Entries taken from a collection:
********************

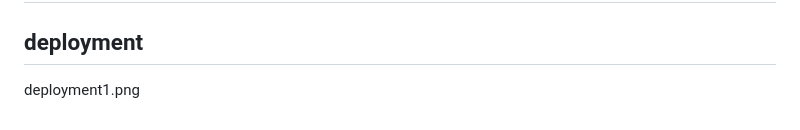
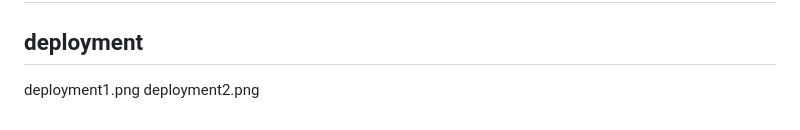
Before and after one commit to tesnimabdi16-netizen/Hackathon-project, a Markdown page: README.md, the part around the change. GitHub-like rendering.

Commit message:
Add deployment2.png to the README

```diff
--- a/README.md
+++ b/README.md
@@ -127,3 +127,4 @@ https://tesnimabdi16-netizen.github.io/Hackathon-project/
 
 ## deployment
 deployment1.png
+deployment2.png
```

********************

- [WHAT YOU ARE ASKED TO DO] How many lines of these entries contain the string "README"? Reply with the number alone.

- [SOLUTION FOR THIS PROBLEM] 4